Third-year student Lydia Flock, a drama major, said she has been performing “for a really long time,” but when she rehearsed her solo in front of Boublil and Schönberg for the first time, she had not been that nervous since her stage debut..
Sharing Their Experience
“I never thought I’d get an opportunity like this, but I got to ask them about how they work with young actors and asked them for advice,” Flock said. “I transferred to UVA, and I guess I’m not sure if I want to commit to life in the arts, because it’s so scary. But now that I’m here and doing more theater, I’m just taking it day by day. I love it so much that I don’t know if I could give it up.”
The free Old Cabell Hall concert introduced a wide-ranging public conversation, moderated that evening by Professor Emeritus Marva Barnett. A second public event, including a question-and-answer session moderated by Kelly, took place Feb. 24 at the Ruth Caplin Theatre.
Barnett, the editor of “Victor Hugo on Things That Matter,” a reader that highlights Hugo’s ideas and their contemporary relevance, said Boublil and Schönberg appreciated the enthusiasm and curiosity displayed by undergraduate and MFA students in last week’s workshops.
“Claude-Michel and Alain were struck, they said, by the passion for the arts they found among UVA students, faculty and community members,” Barnett said “I was impressed with our students’ knowledge and focus in conversations ranging from the nitty-gritty of Victor Hugo’s ‘Les Misérables’ to musical theater issues to the fine points of vocal training.”
In a workshop last week with graduate students in the Department of Drama’s MFA Professional Training Program, Boublil and Schönberg talked about their early struggles to get their musical vision of Victor Hugo’s classic novel about the French Revolution off the ground.
If you can’t cope with the fact that it’s going to be difficult to live on your own creation, they told them, then don’t take the leap. Art is an all-consuming enterprise that cannot afford the creators’ doubts, they advised.
“If you have the will to do what you have to do, you must be like a plow horse in the field that works, and it doesn’t matter what’s ahead of it on the right or the left,” Schönberg said. “You keep going, you do what you have to do to stay on the right track.

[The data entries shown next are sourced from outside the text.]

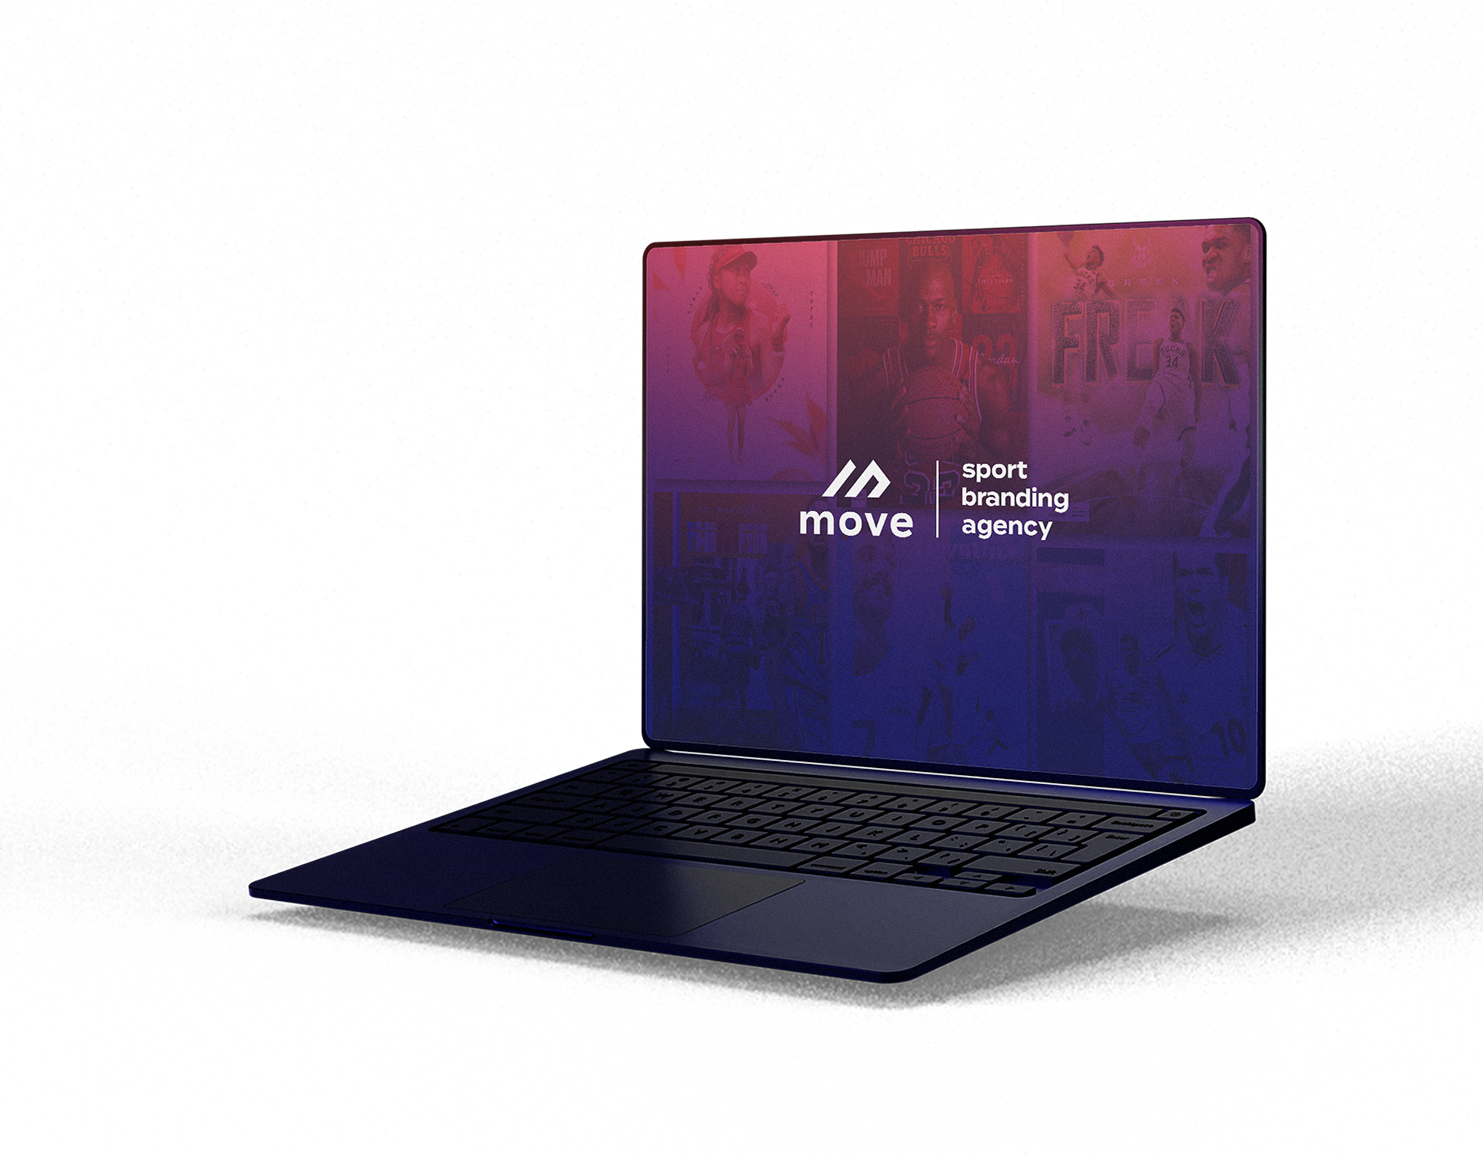
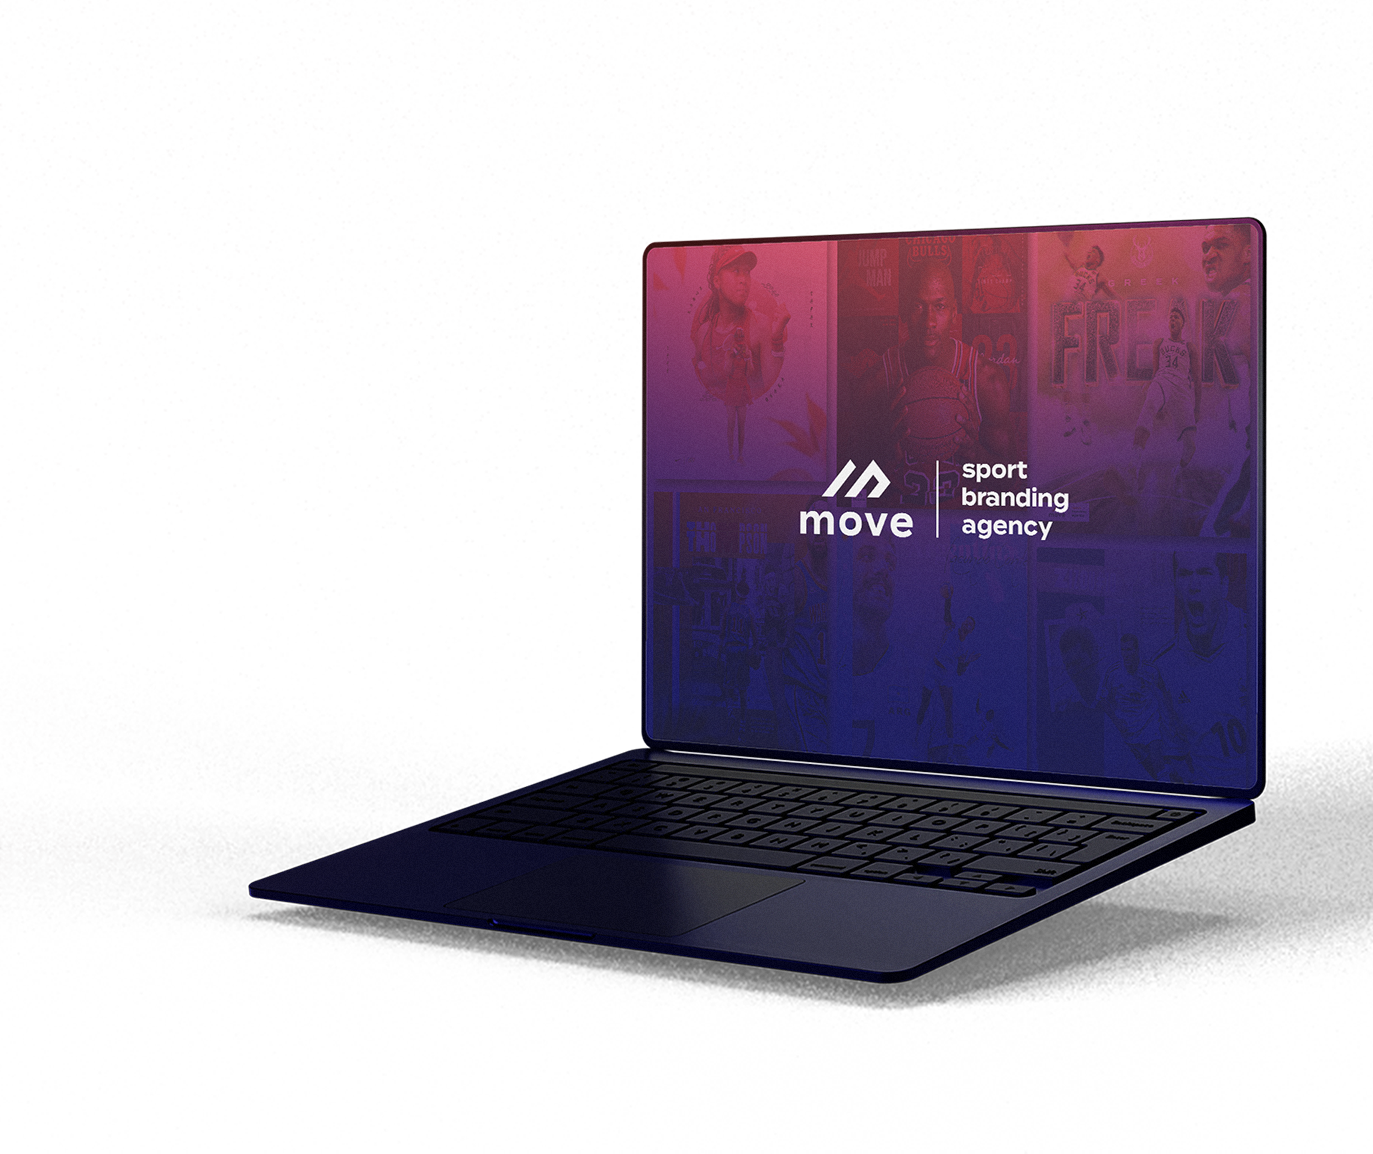
feat: test grain, p tag font weight,

Changed region(s): [[0.1529, 0.1872, 1.0, 0.8735]]

diff --git a/index.html b/index.html
@@ -106,7 +106,8 @@
     </div>
   </nav>
 
-  <section class="w-100 flex bg-main-blue min-h-screen">
+  <section class="w-100 flex bg-main-blue min-h-screen relative">
+    <div class="absolute left-0 top-0 bg-[url('/utils/grain.svg')] w-full h-full opacity-30"></div>
     <div class="bg-gradient-to-b from-main-red to-transparent h-3/5 flex w-full absolute -top-20">
     </div>
 
@@ -126,20 +127,22 @@
       </div>
 
 
-      <div class="absolute right-0 z-[3]">
+      <div class="absolute right-0 bottom-12 md:bottom-1/2 md:translate-y-1/2 z-[3]">
         <img src="./images/hero-image.png" />
       </div>
     </div>
+
   </section>
 
   <section class="w-100 bg-white text-center my-32 px-8">
+
     <div class="container mx-auto">
       <h2
         class="xl:text-5xl lg:text-4xl md:text-3xl text-2xl font-bold xl:mb-16 lg:mb-8 mb-4 text-main-blue before:block before:w-4 before:h-20 before:rotate-45 before:bg-main-red before:absolute before:-left-12 before:bottom-2 relative inline-block">
         KIM JESTEŚMY?
       </h2>
 
-      <p class="xl:text-3xl lg:text-2xl md:text-xl text-mdfont-medium mb-16">
+      <p class="xl:text-3xl lg:text-2xl md:text-xl text-md font-medium mb-16">
         Move to sportowa agencja brandingowa, która specjalizuje się
         w budowie wizualnego wizerunku klubów sportowych oraz sportowców.
         Tworzymy markę klubu, który jest z łatwością rozpoznawalny w sieci i stanowi
@@ -158,6 +161,7 @@
   <section class="w-100 bg-main-blue text-center relative">
     <div class="bg-gradient-to-b from-main-red to-transparent h-96 flex w-full absolute top-0">
     </div>
+    <div class="absolute left-0 top-0 bg-[url('/utils/grain.svg')] w-full h-full opacity-30"></div>
     <div class="container mx-auto text-white relative px-8">
       <h2
         class="xl:text-5xl lg:text-4xl md:text-3xl text-2xl font-bold xl:mb-16 lg:mb-8 mb-4 text-white before:block before:w-4 before:h-20 before:rotate-45 before:bg-main-red before:absolute before:-left-12 before:bottom-2 relative inline-block mt-24">
@@ -168,7 +172,7 @@
         Plakaty sportowe
       </h3>
 
-      <p class="xl:text-2xl lg:text-xl md:text-lg text-md mb-6">
+      <p class="xl:text-2xl lg:text-xl md:text-lg text-md mb-6 font-medium">
         Ukazanie sportowych emocji to nasza specjalność.
         Stworzymy dla Ciebie projekty uwieczniające sukcesy klubu, historyczne
         transfery, osiągnięcia indywidualne oraz podziękowania.
@@ -180,7 +184,7 @@
         Identyfikacja wizualna
       </h3>
 
-      <p class="xl:text-2xl lg:text-xl md:text-lg text-md mb-6">
+      <p class="xl:text-2xl lg:text-xl md:text-lg text-md mb-6 font-medium">
         Dla zbudowania siły przkazu zadbamy o kompleksowy wizerunek klubu.
         Zaprojektujemy herb oraz identyfikację wizualną, która będzie wizytówką zespołu
         na boisku i w mediach społecznościowych ale również zadbamy o jakość gadżetów
@@ -193,7 +197,7 @@
         Media społecznościowe
       </h3>
 
-      <p class="xl:text-2xl lg:text-xl md:text-lg text-md mb-6">
+      <p class="xl:text-2xl lg:text-xl md:text-lg text-md mb-6 font-medium">
         Wykorzystując najsilniejszy środek promocji - media społecznościowe, stworzymy
         spójny projekt oprawy graficznej klubu. Przekażemy kibicom najważniejsze informacje z życia drużyny - plakaty
         meczowe, wyniki, transfery, osiągnięcia.
@@ -205,7 +209,7 @@
         Oferty sponsorskie
       </h3>
 
-      <p class="xl:text-2xl lg:text-xl md:text-lg text-md mb-6">
+      <p class="xl:text-2xl lg:text-xl md:text-lg text-md mb-6 font-medium">
         Oprawimy graficznie ofertę sponsorską dla Twojego klubu.
         Damy Ci podkład do jasnej rozmowy z potencjalnym sponsorem,
         który przedstawia warunki współpracy i płynące z niej korzyści.
@@ -216,10 +220,10 @@
     </div>
   </section>
 
-  <section class="bg-main-blue relative w-100">
+  <section class="bg-main-blue relative w-100 px-8">
     <div class="container mx-auto py-32 text-center ">
-      <p class="text-white xl:text-3xl lg:text-2xl md:text-xl text-lg">
-        Masz pytania? Skontaktuj się z nami<br />
+      <p class="text-white xl:text-3xl lg:text-2xl md:text-xl text-lg font-medium max-w-3xl mx-auto">
+        Masz pytania? Skontaktuj się z nami
         za pomocą formularza kontaktowego.
       </p>
 
@@ -235,7 +239,7 @@
   <footer class="bg-main-red text-white py-24 px-6">
     <div class="container mx-auto grid lg:grid-cols-4 md:grid-cols-1 gap-4 text-left">
       <div class="mb-4">
-        <img src="./images/Move_Logo.png" alt="logo">
+        <img src="./images/Move_Logo.png" alt="logo" class="pr-12">
       </div>
 
       <div class="mb-4">
@@ -257,10 +261,10 @@
       <div class="mb-4">
         <h3 class="text-xl font-bold mb-3 mt-2">ZNAJDŹ NAS:</h3>
         <div class="flex items-center">
-          <img src="./images/social icons/fb-logo.png" alt="" class="mr-4 h-[45px]">
-          <img src="./images/social icons/instagram-logo.png" alt="" class="mr-4 h-[46px]">
-          <img src="./images/social icons/behance-logo.png" alt="" class="mr-4 h-[35px]">
-          <img src="./images/social icons/pinterest-logo.png" alt="" class="mr-4 h-[45px]">
+          <img src="./images/social icons/fb-logo.png" alt="" class="mr-4 h-[30px]">
+          <img src="./images/social icons/instagram-logo.png" alt="" class="mr-4 h-[31px]">
+          <img src="./images/social icons/behance-logo.png" alt="" class="mr-4 h-[27px]">
+          <img src="./images/social icons/pinterest-logo.png" alt="" class="mr-4 h-[30px]">
         </div>
       </div>
     </div>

Otherwise, don’t even start it. And when you are creating something, at the very moment if you don’t think you are writing Beethoven’s Symphony No. 9, don’t start to do it. … At every moment, you must try to be at the best, at the top of your art.”
Kevin Minor, a graduate acting student, said that message was inspirational.
“It’s something where you get to meet your heroes, in a sense, and you get to learn about their story and where they came from,” he said. “We get to see them at this really high place, but we also get to talk to them about how they began at the bottom, which essentially is where a lot of us are in learning about the process of building ourselves and building our craft to hopefully reach that place one day. It’s mind-blowing almost.”
Minor’s classmate, Priyanka Shetty, called it surreal to be seated in the same room with Boublil and Schönberg only a few years after watching the movie version of “Les Misérables” in India. She took Schönberg’s words to heart about the amount of diligence and faith in one’s work that an artist must maintain.
“That resonated so much with me, because the only way anything, any true art can come of this is if you give it everything you’ve got, like 100 percent,” said Shetty, a first-year MFA acting student. “That only reinforced that belief for me. Now I do know that any project that I want to take up what kind of effort should go into it and what kind of faith I need to have in myself as an artist, as a creator.”